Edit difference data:
----

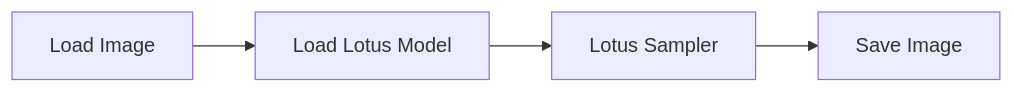
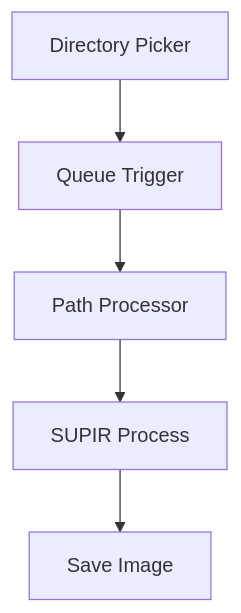
Before and after one commit to axunrun/Axun_Nodes: the fourth of 6 diagrams in README.md, drawn with Mermaid. The commit also changed other lines of this file and 7 other files, not shown here.

````diff
--- a/README.md
+++ b/README.md
@@ -478,6 +212,7 @@
 ```mermaid
-graph LR
-    A[Load Image] --> B[Load Lotus Model]
-    B --> C[Lotus Sampler]
-    C --> D[Save Image]
+graph TD
+    A[Directory Picker] --> B[Queue Trigger]
+    B --> C[Path Processor]
+    C --> D[SUPIR Process]
+    D --> E[Save Image]
 ```
````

----

▸ **PROBLEM DESCRIPTION**: Display each line of the data where "README" occurs.

▸ **SOLUTION TO THIS EXERCISE**:
Before and after one commit to axunrun/Axun_Nodes: the fourth of 6 diagrams in README.md, drawn with Mermaid. The commit also changed other lines of this file and 7 other files, not shown here.
--- a/README.md
+++ b/README.md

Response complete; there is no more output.